Echophenomena is the term for contagious movements such as yawns. Humans tend to yawn when they see others yawn, and so do chimpanzees and dogs.
Researchers at the University of Nottingham wondered where the roots of this type of echophenomena are located. They examined 36 adults as they looked at video clips of people yawning. The participants were told to either try to stop themselves from yawning or just let it happen.
The researchers found that it’s hard to resist yawning when you see someone yawn, and the urge to yawn gets stronger when you’re told not to do it. The researchers also found that people differ in their vulnerability to yawns.
“We suggest that these findings may be particularly important in understanding further the association between motor excitability and the occurrence of echophenomena in a wide range of clinical conditions… such as epilepsy, dementia, autism and Tourette syndrome,” said study leader Stephen Jackson. He’s a professor of cognitive neuroscience at Nottingham.
The researchers also tried to manipulate contagious yawning through a kind of electrical stimulation.
“This research has shown that the ‘urge’ is increased by trying to stop yourself. Using electrical stimulation, we were able to increase excitability and in doing so increase the propensity for contagious yawning,” said Georgina Jackson, a professor of cognitive neuropsychology.
“In Tourette’s, if we could reduce the excitability we might reduce the tics, and that’s what we are working on,” she said in a Nottingham news release.
The work with electrical stimulation suggests that the brain’s primary motor cortex plays a role in contagious yawning, the researchers said.

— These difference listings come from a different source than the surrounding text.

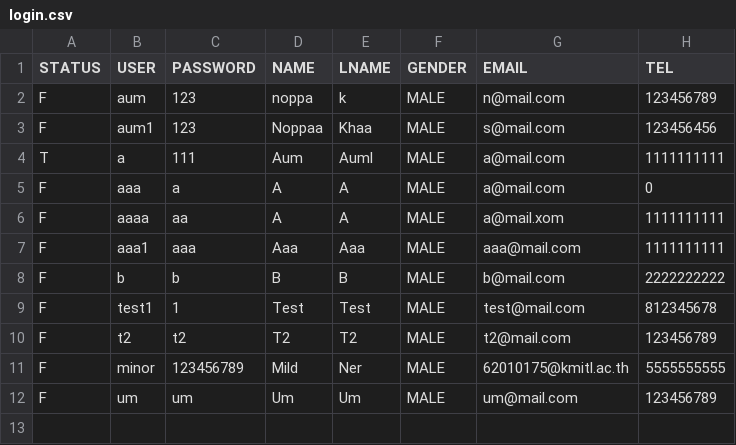
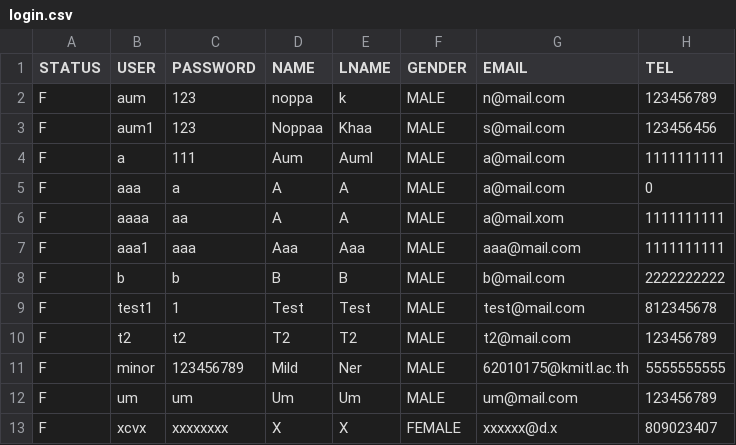
Before and after one commit to kuroisep/Unknown-Bookstore-Application, a CSV file: login.csv, drawn as a sheet.

```diff
--- a/login.csv
+++ b/login.csv
@@ -3,3 +3,3 @@ F,aum,123,noppa,k,MALE,n@mail.com,123456789
 F,aum1,123,Noppaa,Khaa,MALE,s@mail.com,123456456
-T,a,111,Aum,Auml,MALE,a@mail.com,1111111111
+F,a,111,Aum,Auml,MALE,a@mail.com,1111111111
 F,aaa,a,A,A,MALE,a@mail.com,0
@@ -12 +12,2 @@ F,minor,123456789,Mild,Ner,MALE,62010175@kmitl.ac.th,5555555555
 F,um,um,Um,Um,MALE,um@mail.com,123456789
+F,xcvx,xxxxxxxx,X,X,FEMALE,xxxxxx@d.x,809023407
```
Also changed, not shown: 1 other file.
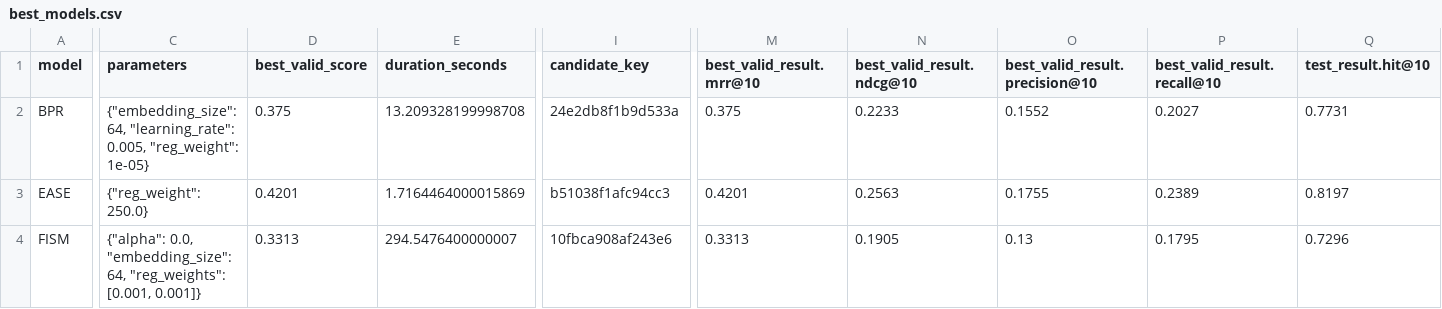
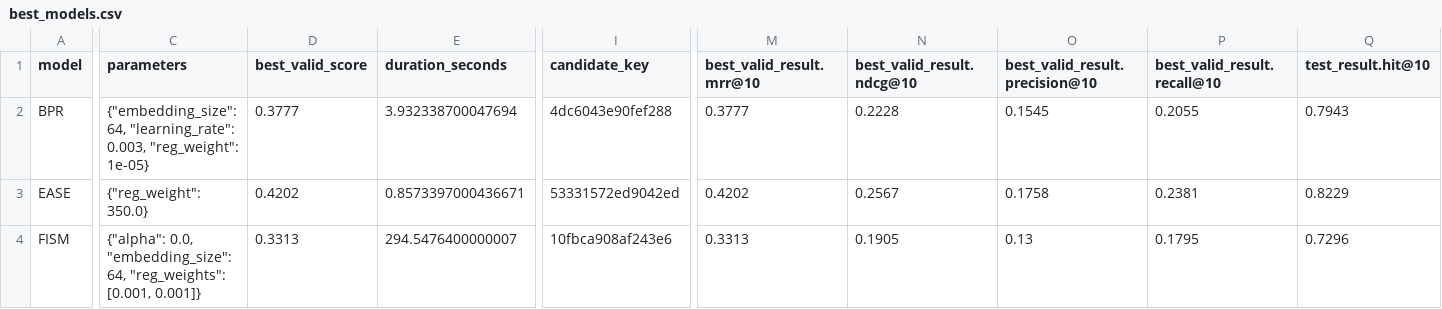
Before and after one commit to AndreiLeIttu/RecSys-Final-Project-Group-26, a CSV file: results/best_models.csv, drawn as a sheet; only a part is shown, gaps mark what is left out; the diff covers the shown part only; the diff names each change by its address in the sheet, - before the commit and + after, or states it on an @@ line.

```diff
--- a/results/best_models.csv
+++ b/results/best_models.csv
-C2 (parameters): …64, "learning_rate": 0.005, "reg_weight": 1e-05}
+C2 (parameters): …64, "learning_rate": 0.003, "reg_weight": 1e-05}
-D2 (best_valid_score): 0.375
+D2 (best_valid_score): 0.3777
-E2 (duration_seconds): 13.209328199998708
+E2 (duration_seconds): 3.932338700047694
-I2 (candidate_key): 24e2db8f1b9d533a
+I2 (candidate_key): 4dc6043e90fef288
-M2 (best_valid_result.mrr@10): 0.375
+M2 (best_valid_result.mrr@10): 0.3777
-N2 (best_valid_result.ndcg@10): 0.2233
+N2 (best_valid_result.ndcg@10): 0.2228
-O2 (best_valid_result.precision@10): 0.1552
+O2 (best_valid_result.precision@10): 0.1545
-P2 (best_valid_result.recall@10): 0.2027
+P2 (best_valid_result.recall@10): 0.2055
-Q2 (test_result.hit@10): 0.7731
+Q2 (test_result.hit@10): 0.7943
-C3 (parameters): {"reg_weight": 250.0}
+C3 (parameters): {"reg_weight": 350.0}
-D3 (best_valid_score): 0.4201
+D3 (best_valid_score): 0.4202
-E3 (duration_seconds): 1.7164464000015869
+E3 (duration_seconds): 0.8573397000436671
-I3 (candidate_key): b51038f1afc94cc3
+I3 (candidate_key): 53331572ed9042ed
-M3 (best_valid_result.mrr@10): 0.4201
+M3 (best_valid_result.mrr@10): 0.4202
-N3 (best_valid_result.ndcg@10): 0.2563
+N3 (best_valid_result.ndcg@10): 0.2567
-O3 (best_valid_result.precision@10): 0.1755
+O3 (best_valid_result.precision@10): 0.1758
-P3 (best_valid_result.recall@10): 0.2389
+P3 (best_valid_result.recall@10): 0.2381
-Q3 (test_result.hit@10): 0.8197
+Q3 (test_result.hit@10): 0.8229
```
Also changed, not shown: 37 edited cells elsewhere in this file, results/hybrid_coefficients.csv, results/tuning_trials.csv, 23 other files.
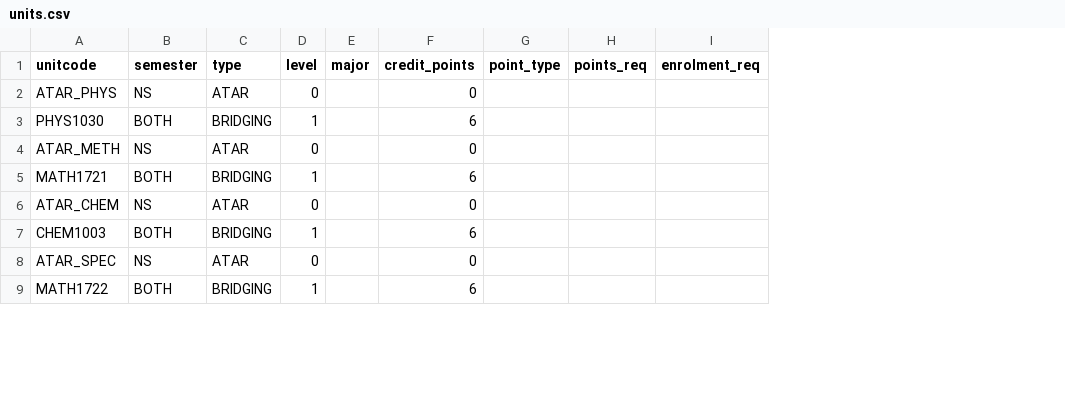
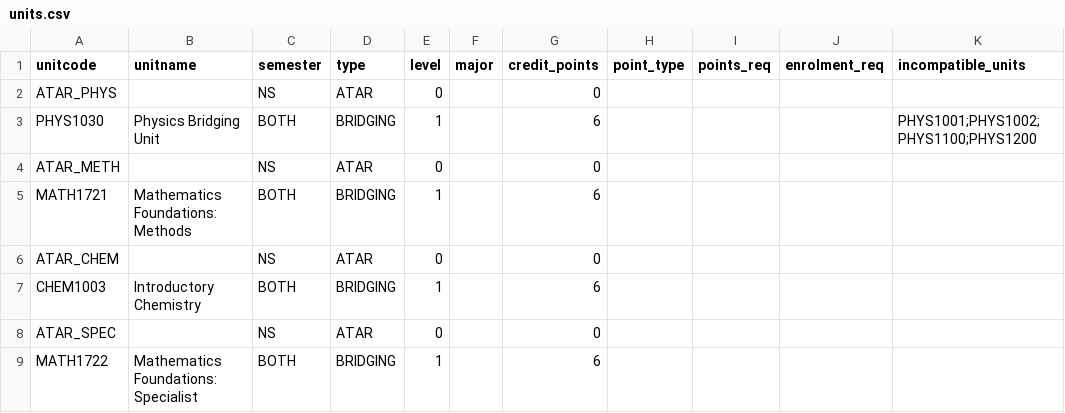
Before and after one commit to Haxinator/CITS3200Project, a CSV file: sample_db/units.csv, drawn as a sheet; only a part is shown; the diff names each change by its address in the sheet, - before the commit and + after, or states it on an @@ line.

Commit message:
added unit name and incompatibilities

```diff
--- a/sample_db/units.csv
+++ b/sample_db/units.csv
+column B (unitname), rows 3-9: Physics Bridging Unit |  | Mathematics Foundations: Methods |  | Introductory Chemistry |  | Mathematics Foundations: Specialist
+column K (incompatible_units), row 3: PHYS1001;PHYS1002;PHYS1100;PHYS1200
```
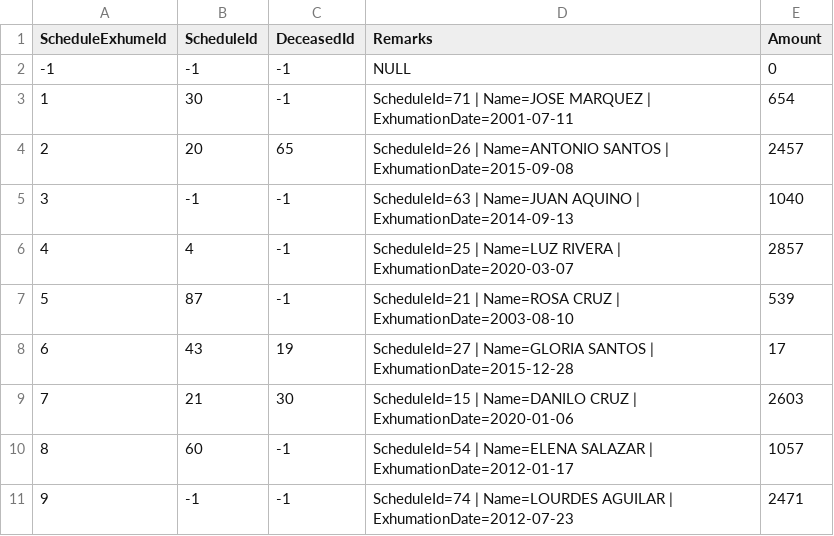
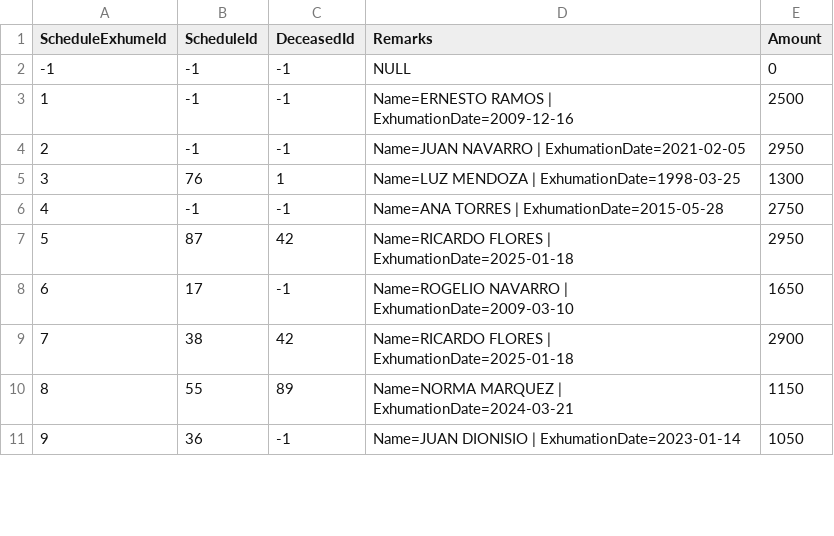
Before and after one commit to clarkfadel/llccdatamanagementdashboard, a CSV file: sample_csv/ScheduleExhume.csv, drawn as a sheet; only a part is shown; the diff covers the shown part only.

```diff
--- a/sample_csv/ScheduleExhume.csv
+++ b/sample_csv/ScheduleExhume.csv
@@ -2,10 +2,10 @@
 "-1","-1","-1",NULL,"0"
-"1","30","-1","ScheduleId=71 | Name=JOSE MARQUEZ | ExhumationDate=2001-07-11","654"
-"2","20","65","ScheduleId=26 | Name=ANTONIO SANTOS | ExhumationDate=2015-09-08","2457"
-"3","-1","-1","ScheduleId=63 | Name=JUAN AQUINO | ExhumationDate=2014-09-13","1040"
-"4","4","-1","ScheduleId=25 | Name=LUZ RIVERA | ExhumationDate=2020-03-07","2857"
-"5","87","-1","ScheduleId=21 | Name=ROSA CRUZ | ExhumationDate=2003-08-10","539"
-"6","43","19","ScheduleId=27 | Name=GLORIA SANTOS | ExhumationDate=2015-12-28","17"
-"7","21","30","ScheduleId=15 | Name=DANILO CRUZ | ExhumationDate=2020-01-06","2603"
-"8","60","-1","ScheduleId=54 | Name=ELENA SALAZAR | ExhumationDate=2012-01-17","1057"
-"9","-1","-1","ScheduleId=74 | Name=LOURDES AGUILAR | ExhumationDate=2012-07-23","2471"
+"1","-1","-1","Name=ERNESTO RAMOS | ExhumationDate=2009-12-16","2500"
+"2","-1","-1","Name=JUAN NAVARRO | ExhumationDate=2021-02-05","2950"
+"3","76","1","Name=LUZ MENDOZA | ExhumationDate=1998-03-25","1300"
+"4","-1","-1","Name=ANA TORRES | ExhumationDate=2015-05-28","2750"
+"5","87","42","Name=RICARDO FLORES | ExhumationDate=2025-01-18","2950"
+"6","17","-1","Name=ROGELIO NAVARRO | ExhumationDate=2009-03-10","1650"
+"7","38","42","Name=RICARDO FLORES | ExhumationDate=2025-01-18","2900"
+"8","55","89","Name=NORMA MARQUEZ | ExhumationDate=2024-03-21","1150"
+"9","36","-1","Name=JUAN DIONISIO | ExhumationDate=2023-01-14","1050"
```
Also changed, not shown: 104 edited cells elsewhere in this file, sample_csv/Clients.csv, sample_csv/Deceased.csv, 11 other files.
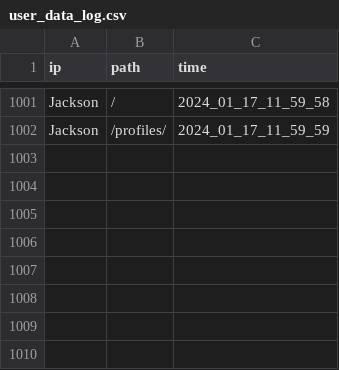
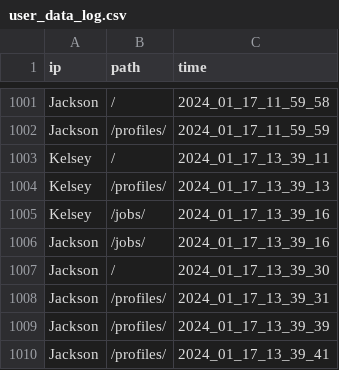
Before and after one commit to jacksonmunday/divi-webapp, a CSV file: divi/myapp/user_data_log.csv, drawn as a sheet; only a part is shown, gaps mark what is left out.

```diff
--- a/divi/myapp/user_data_log.csv
+++ b/divi/myapp/user_data_log.csv
@@ -1002 +1002,9 @@ Jackson,/,2024_01_17_11_59_58
 Jackson,/profiles/,2024_01_17_11_59_59
+Kelsey,/,2024_01_17_13_39_11
+Kelsey,/profiles/,2024_01_17_13_39_13
+Kelsey,/jobs/,2024_01_17_13_39_16
+Jackson,/jobs/,2024_01_17_13_39_16
+Jackson,/,2024_01_17_13_39_30
+Jackson,/profiles/,2024_01_17_13_39_31
+Jackson,/profiles/,2024_01_17_13_39_39
+Jackson,/profiles/,2024_01_17_13_39_41
```
Also changed, not shown: 2 other files.
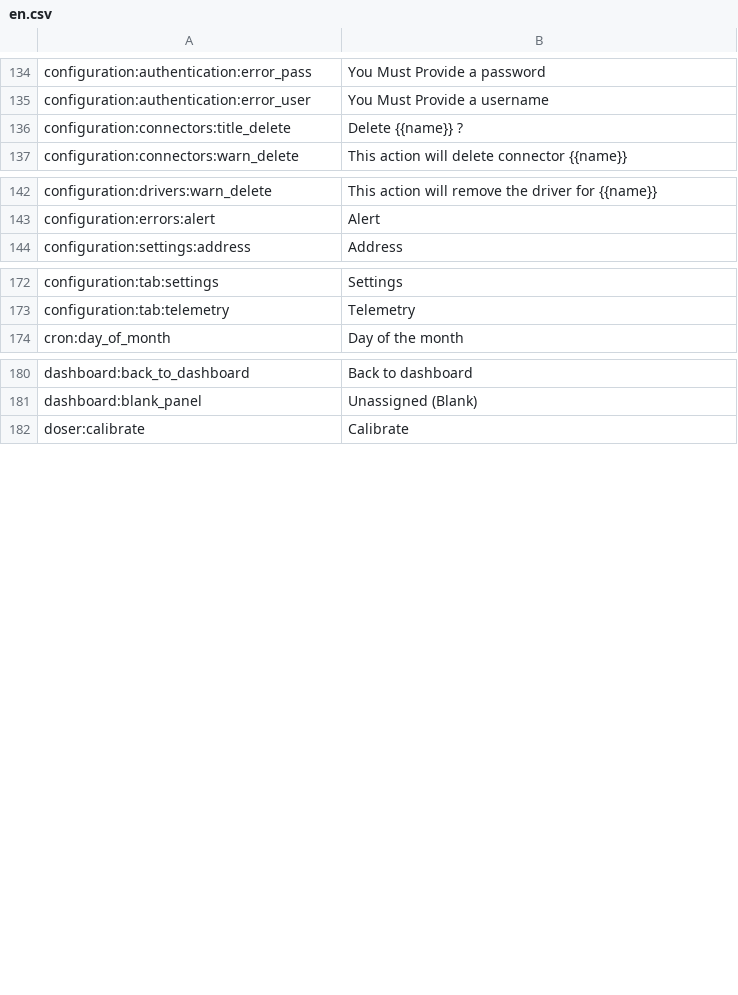
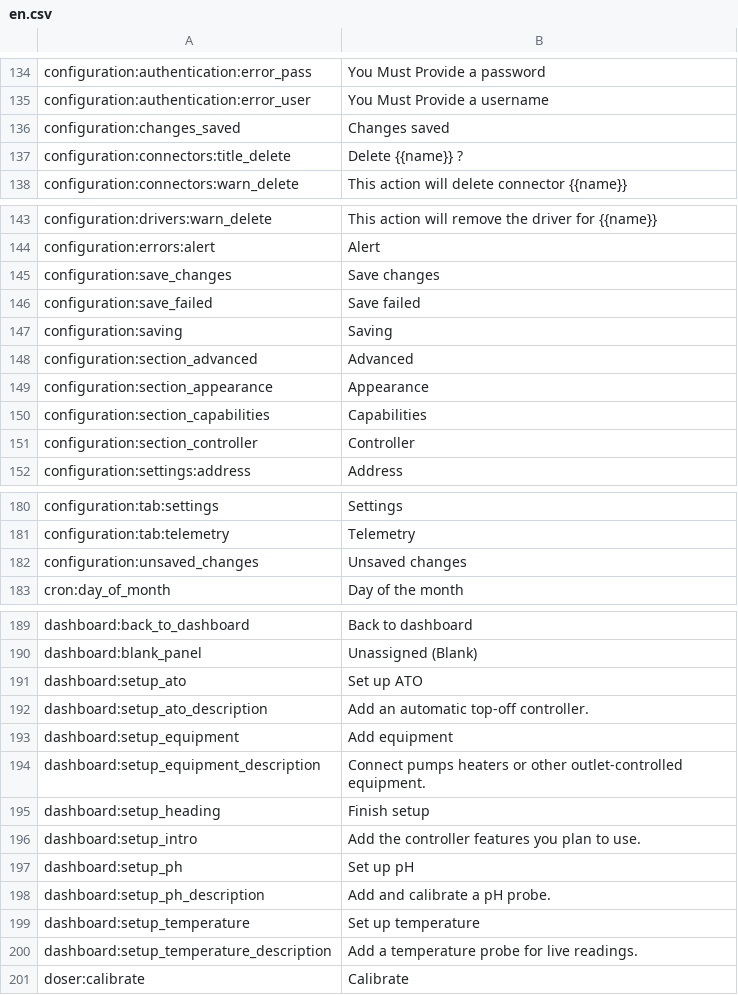
Before and after one commit to reef-pi/reef-pi, a CSV file: front-end/assets/translations/en.csv, drawn as a sheet; only a part is shown, gaps mark what is left out; the diff covers the shown part only; the diff names each change by its address in the sheet, - before the commit and + after, or states it on an @@ line.

```diff
--- a/front-end/assets/translations/en.csv
+++ b/front-end/assets/translations/en.csv
+row 136: configuration:changes_saved | Changes saved
+row 145: configuration:save_changes | Save changes
+row 146: configuration:save_failed | Save failed
+row 147: configuration:saving | Saving
+row 148: configuration:section_advanced | Advanced
+row 149: configuration:section_appearance | Appearance
+row 150: configuration:section_capabilities | Capabilities
+row 151: configuration:section_controller | Controller
+row 182: configuration:unsaved_changes | Unsaved changes
+row 191: dashboard:setup_ato | Set up ATO
+row 192: dashboard:setup_ato_description | Add an automatic top-off controller.
+row 193: dashboard:setup_equipment | Add equipment
+row 194: dashboard:setup_equipment_description | Connect pumps heaters or other outlet-controlled equipment.
+row 195: dashboard:setup_heading | Finish setup
+row 196: dashboard:setup_intro | Add the controller features you plan to use.
+row 197: dashboard:setup_ph | Set up pH
+row 198: dashboard:setup_ph_description | Add and calibrate a pH probe.
+row 199: dashboard:setup_temperature | Set up temperature
+row 200: dashboard:setup_temperature_description | Add a temperature probe for live readings.
```
Also changed, not shown: 6 added rows elsewhere in this file, front-end/assets/translations/de.csv, front-end/assets/translations/es.csv, 39 other files.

The findings were published Aug. 31 in the journal Current Biology.
For details about why people yawn, see the Library of Congress.